We’ve heard from many business leaders who are concerned about being sued by an employee, customer or visitor who claims to have contracted COVID-19 at the workplace or as a result of company actions. More and more of these lawsuits are being filed across the country (nearly 150 last month), despite the fact a person could be exposed to the virus at home or anywhere out in public.

These lawsuits could devastate businesses already struggling financially. The threat of litigation could mean some businesses even choose to remain shut, crippling efforts to return the Hoosier economy to as normal a level as possible at this time.

While it appears likely that Congress will address the liability concern later this summer – perhaps as soon as the end of the month – the big question is how far the federal law will go. Our preference – and what we’ve communicated to state officials – is for Indiana to also adopt its own policy on top of that in the 2021 General Assembly to ensure the best protections are in place.

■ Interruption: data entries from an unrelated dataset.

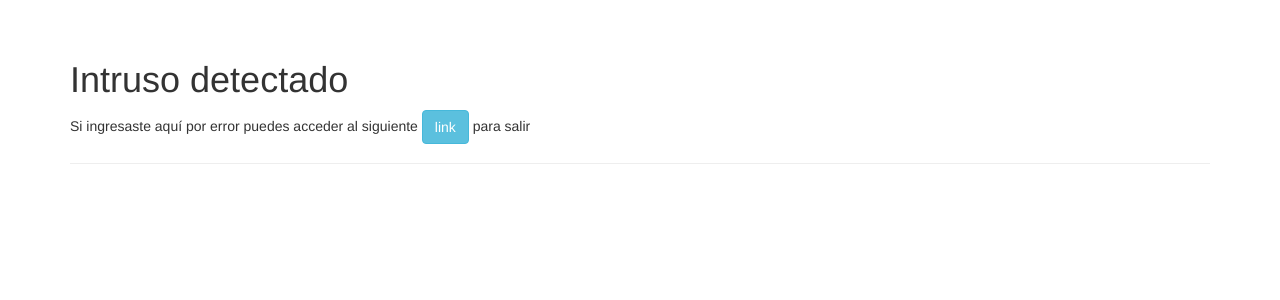
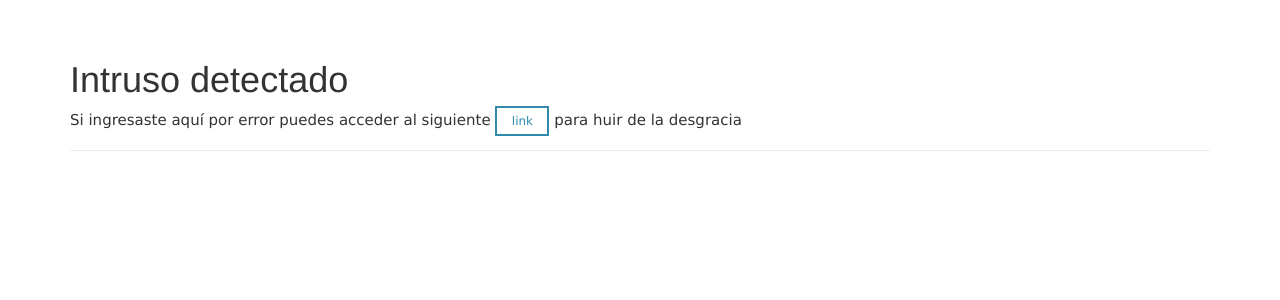
Before and after one commit to jeiriz/flask-app, a Flask app: page /secret in a window 1280 px wide. Shown: the part 52-352 px from the top of the page. Run offline with Flask 2, Linux system fonts and the light colour scheme; some libraries are stand-ins or nearby versions.

Commit message:
mejoras template

```diff
--- a/app.py
+++ b/app.py
@@ -120,12 +120,12 @@ def dictCsv(csvArc):
 def buscadorPais():
     if 'username' in session:
         listado=dictCsv("clientes.csv")
-        formulario = SearchForm() #instancia objeto en formulario para poder usarlo
+        formulario = SearchForm(enviar="enviar") #instancia objeto en formulario para poder usarlo
         pais=formulario.search.data #Argentina
         if formulario.validate_on_submit(): #si llena el buscador
             paises=[]
             for i in listado:
-                if pais in i['País'] : #si Argentina se encuentra en columna Pais
+                if pais in i['País'] and i["País"] not in paises: #si Argentina se encuentra en columna Pais
                     paises.append(i['País']) #agerga el pais encontrado
             if paises: #si tiene contenido
                 flash("Búsqueda exitosa")
--- a/static/css/style.css
+++ b/static/css/style.css
@@ -1,5 +1,45 @@
 /*CSS General y Template Clientes*/
 
+.secret {
+  color: #318aac !important;
+  font-size: 12px;
+  font-weight: 400;
+  padding: 0.5em 1.2em;
+  background: rgba(0,0,0,0);
+  border: 2px solid;
+  border-color: #318aac;
+  transition: all 1s ease;
+  position: relative;
+  text-decoration: none;
+}
+.secret:hover {
+  background: #318aac;
+  color: #fff !important;
+  text-decoration: none;
+}
+
+#enviar{
+color: #fff !important;
+text-transform: uppercase;
+text-decoration: none;
+background: #17A589;
+padding: 10px;
+border-radius: 5px;
+display: inline-block;
+border: none;
+transition: all 0.4s ease 0s;
+width:90px;
+height: 40px;
+}
+
+#enviar:hover{
+background: #434343;
+letter-spacing: 1px;
+-webkit-box-shadow: 0px 5px 40px -10px rgba(0,0,0,0.57);
+-moz-box-shadow: 0px 5px 40px -10px rgba(0,0,0,0.57);
+box-shadow: 5px 40px -10px rgba(0,0,0,0.57);
+transition: all 0.4s ease 0s;
+}
 
 /*BUSCADOR CONSULTAS*/
 #myInput {
@@ -54,7 +94,7 @@
 	text-shadow: 0 1px 0 rgba(255,255,255,.5);
 }
 /*TABLA USUARIOS*/
-.secret tr:first-child td{
+.secretTable tr:first-child td{
 	color:white;
 	font-weight: bold;
 	font-size: 18px;
@@ -65,7 +105,7 @@
 	background-image: -o-linear-gradient(top, #17A589, #17A589);
 	background-image: linear-gradient(to bottom, #17A589, #17A589);
 }
-.secret tr:second-child td{
+.secretTable tr:second-child td{
 color:white;
 	font-weight: bold;
 	font-size: 18px;
@@ -76,7 +116,7 @@ color:white;
 	background-image: -o-linear-gradient(top, #17A589, #17A589);
 	background-image: linear-gradient(to bottom, #17A589, #17A589);
 	}
-.secret{
+.secretTable{
 	width:20%;
 }
 p{
--- a/templates/login.html
+++ b/templates/login.html
@@ -4,6 +4,7 @@
 {% block title %}Inicio sesión{% endblock %}
 
 {% block page_content %}
+<h1>Inicio de Sesión</h1>
 <div class="page-header">
     {{ wtf.quick_form(formulario) }}
 </div>
--- a/templates/registrar.html
+++ b/templates/registrar.html
@@ -4,6 +4,7 @@
 {% block title %}Registrarse{% endblock %}
 
 {% block page_content %}
+<h1>Registro</h1>
 <div class="page-header">
     {{ wtf.quick_form(form) }}
 </div>
--- a/templates/secret.html
+++ b/templates/secret.html
@@ -7,7 +7,7 @@
 <div class="page-header">
     <h2 class="alert alert-warning" role="alert">INFORMACIÓN ULTRA MEGA SECRETA</h2>
 <h3>DB Usuarios existentes</h3>
-<table class="table table-bordered table-condensed secret">
+<table class="table table-bordered table-condensed secretTable">
 			<tbody>
 				 {% for row in lista %}
 				<tr>
--- a/templates/sin_permiso.html
+++ b/templates/sin_permiso.html
@@ -3,8 +3,9 @@
 {% block title %}PERMISO DENEGADO{% endblock %}
 
 {% block page_content %}
+<link rel="stylesheet" href="{{ url_for('static', filename='css/style.css') }}">
 <div class="page-header">
     <h1>Intruso detectado</h1>
-    <p>Si ingresaste aquí por error puedes acceder al siguiente <a href={{ url_for('hacked') }} class="btn btn-info">link</a> para salir</p> <!-- Peque;a trampa jeje -->
+    <p>Si ingresaste aquí por error puedes acceder al siguiente <a href={{ url_for('hacked') }} class="secret">link</a> para huir de la desgracia</p> <!-- Peque;a trampa jeje -->
 </div>
 {% endblock %}
```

The Indiana Chamber’s Civil Justice Committee is currently finalizing language to propose to the state Legislature that encompasses the following four principles:

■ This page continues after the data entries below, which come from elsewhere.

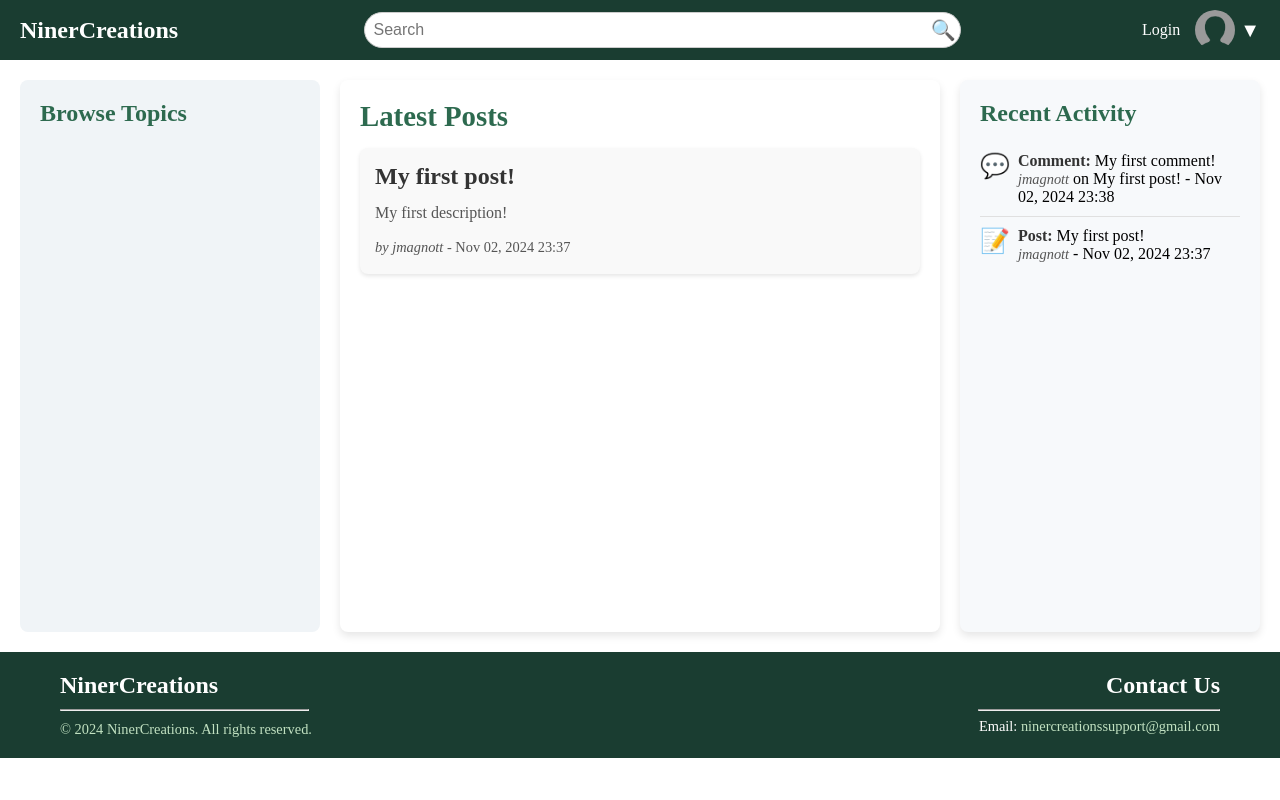
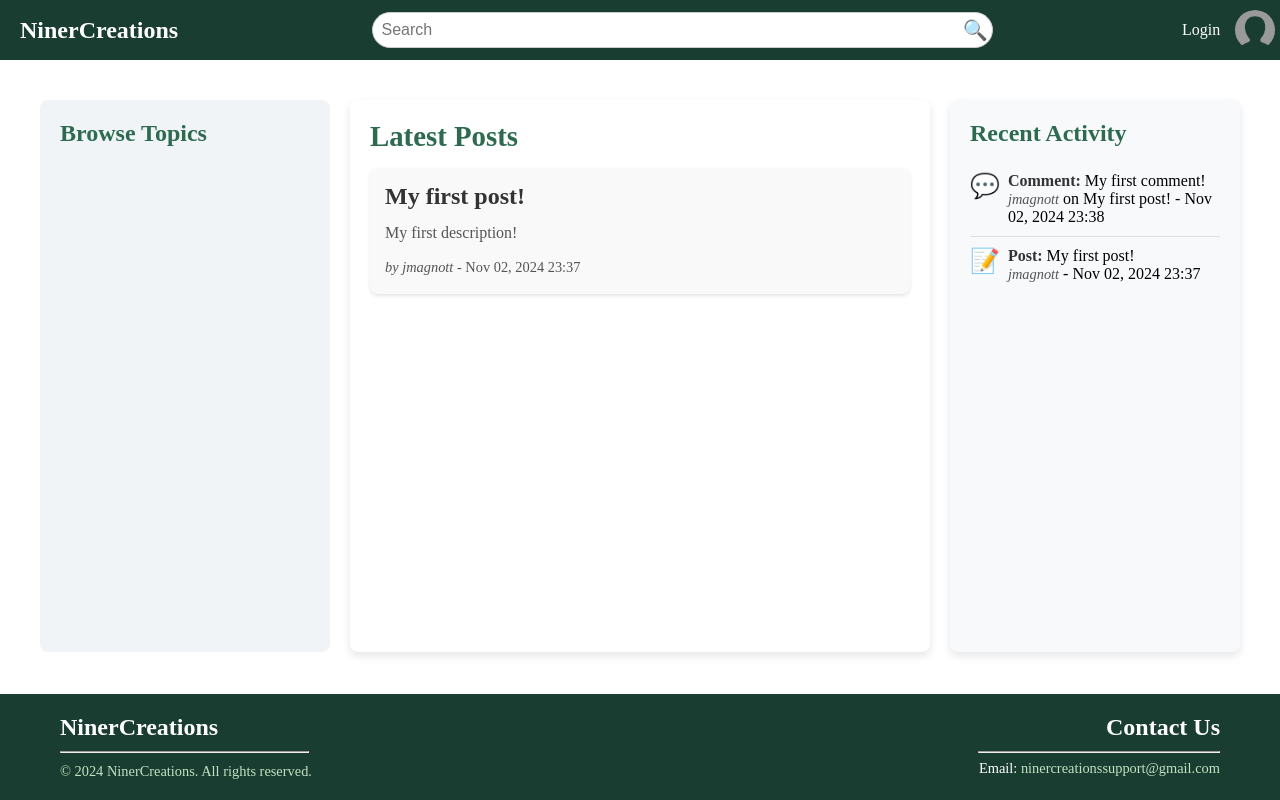
Before and after one commit to JoshMagnotta/NinerCreations, a Django app: page / in a window 1280 px wide. Run offline with Django 5.2, Linux system fonts and the light colour scheme; data comes from the database, SQL or seed files in the repository.

Commit message:
updates for footer

```diff
--- a/NinerCreations/NinerCreations/templates/base/base.html
+++ b/NinerCreations/NinerCreations/templates/base/base.html
@@ -9,6 +9,7 @@
     <link rel="stylesheet" type="text/css" href="{% static 'css/styles.css' %}">
 </head>
 <body>
+    <div class="container">
     <!-- Header -->
     {% include "base/header.html" %}
 
@@ -21,5 +22,6 @@
     </div>
     <!-- Footer -->
     {% include 'base/footer.html' %}
+    </div>
 </body>
 </html>
--- a/NinerCreations/static/css/styles.css
+++ b/NinerCreations/static/css/styles.css
@@ -3,6 +3,12 @@
 * {
     padding: 0;
     margin: 0;
+}
+html, body {
+    height: 100%;
+    margin: 0;
+    display: flex;
+    flex-direction: column;
 }
 .header {
     display: flex;
@@ -11,6 +17,12 @@
     background-color: #1A3D31;
     padding: 10px 20px;
     color: white;
+
+    grid-row: 1;
+    position: fixed;
+    top: 0;
+    width: 100%;
+    z-index: 10;
 }
 
 .logo a {
@@ -325,13 +337,33 @@
 }
 
 
+
+
+.content {
+    grid-row: 2;
+    margin-top: 60px; /* Adjust for header height */
+    margin-bottom: 60px; /* Adjust for footer height */
+    overflow-y: auto;
+    padding: 20px;
+}
+
+
 /* Footer styling */
+
 .footer {
     background-color: #1A3D31;
     color: white;
     padding: 20px 0;
     text-align: center;
     font-size: 0.9rem;
+    width: 100%;
+    bottom: 0;
+
+    grid-row: 3;
+    position: fixed;
+    bottom: 0;
+    width: 100%;
+    z-index: 10;
 }
 
 .footer-content {
```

  • In order to have standing to bring a lawsuit, there must be serious injury or death resulting from COVID-19. Serious injury is defined as an individual who has tested positive, required treatment for physical symptoms and is hospitalized for a minimum number of hours.
  • An employer that has made a good faith effort to follow CDC guidelines, as well as state or local ordinances, regarding the COVID-19 pandemic should be entitled to “safe harbor” provisions sheltering them from potential liability.
  • Manufacturers, distributors and sellers of medical equipment, products or supplies that were developed and distributed to diagnose, treat or prevent COVID-19 need to have immunity from liability to any user or consumer who claims actual injury as a result of contracting COVID-19.
  • For the purposes of worker’s compensation, COVID-19 (or any variation thereof) should be considered an accidental injury in the Indiana worker’s compensation statute.

Nationwide, there have been more than three million confirmed cases of COVID-19. By the end of the pandemic, experts say that most Americans who have been exposed to the virus will only experience flu-like symptoms or be asymptomatic.

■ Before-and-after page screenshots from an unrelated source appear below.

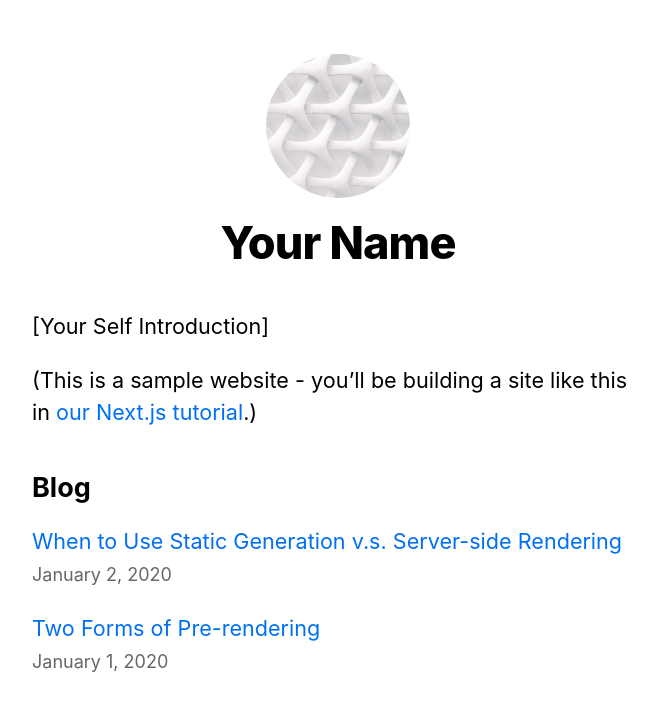
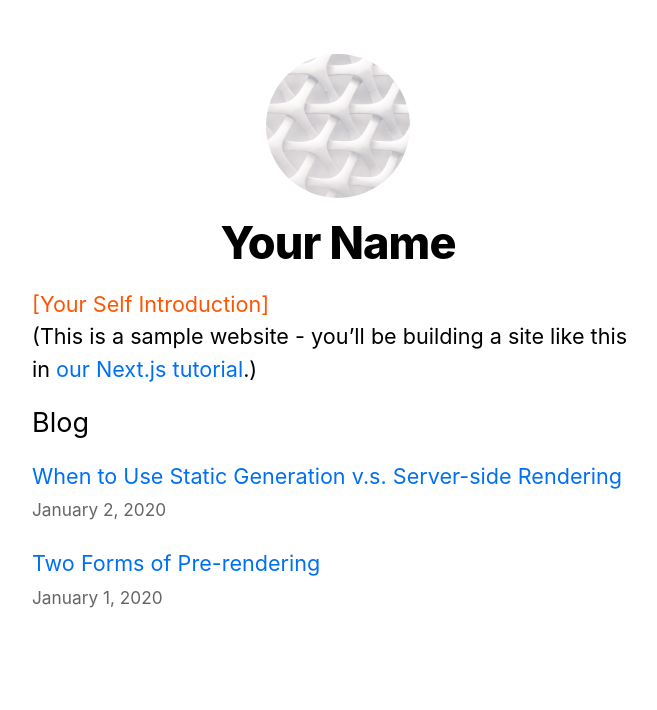
Before and after one commit to 2nonnon/blog, a Next.js app: page / in a window 1280 px wide. Shown: the top 710 px of the page, without its empty margins (302-959 px from the left). Built offline with nearby package versions, Linux system fonts and the light colour scheme.

Commit message:
tailwind

```diff
--- a/package.json
+++ b/package.json
@@ -17,6 +17,9 @@
   "devDependencies": {
     "@types/node": "^18.11.9",
     "@types/react": "^18.0.25",
+    "autoprefixer": "^10.4.13",
+    "postcss": "^8.4.19",
+    "tailwindcss": "^3.2.4",
     "typescript": "^4.9.3"
   }
 }
--- a/pages/index.tsx
+++ b/pages/index.tsx
@@ -21,7 +21,7 @@
         <title>{siteTitle}</title>
       </Head>
       <section className={utilStyles.headingMd}>
-        <p>[Your Self Introduction]</p>
+        <p className='text-[#f50]'>[Your Self Introduction]</p>
         <p>
           (This is a sample website - you’ll be building a site like this in{' '}
           <a href="https://nextjs.org/learn">our Next.js tutorial</a>.)
--- /dev/null
+++ b/postcss.config.js
@@ -0,0 +1,6 @@
+module.exports = {
+  plugins: {
+    tailwindcss: {},
+    autoprefixer: {},
+  },
+}
--- a/styles/global.css
+++ b/styles/global.css
@@ -1,3 +1,7 @@
+@tailwind base;
+@tailwind components;
+@tailwind utilities;
+
 html,
 body {
     padding: 0;
--- /dev/null
+++ b/tailwind.config.js
@@ -0,0 +1,11 @@
+/** @type {import('tailwindcss').Config} */
+module.exports = {
+  content: [
+    "./pages/**/*.{js,ts,jsx,tsx}",
+    "./components/**/*.{js,ts,jsx,tsx}",
+  ],
+  theme: {
+    extend: {},
+  },
+  plugins: [],
+}
```
Also changed, not shown: 1 other file (tests, documents, lock files or other folders).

Still, with the increasing number of cases, the expectation is that related lawsuits against businesses are going to continue to rise.

Since the employer will be seen as an easy target for a lawsuit, businesses need assurance that as long as they are abiding by the COVID-19 workplace safety guidelines they are immune from such legal action. That will help provide a level of certainty in this unprecedented time and contribute to business and job stability.

Abdul-Hakim is out this week, so we’re running guest editorials.  Feel free to submit one (700 words or less) to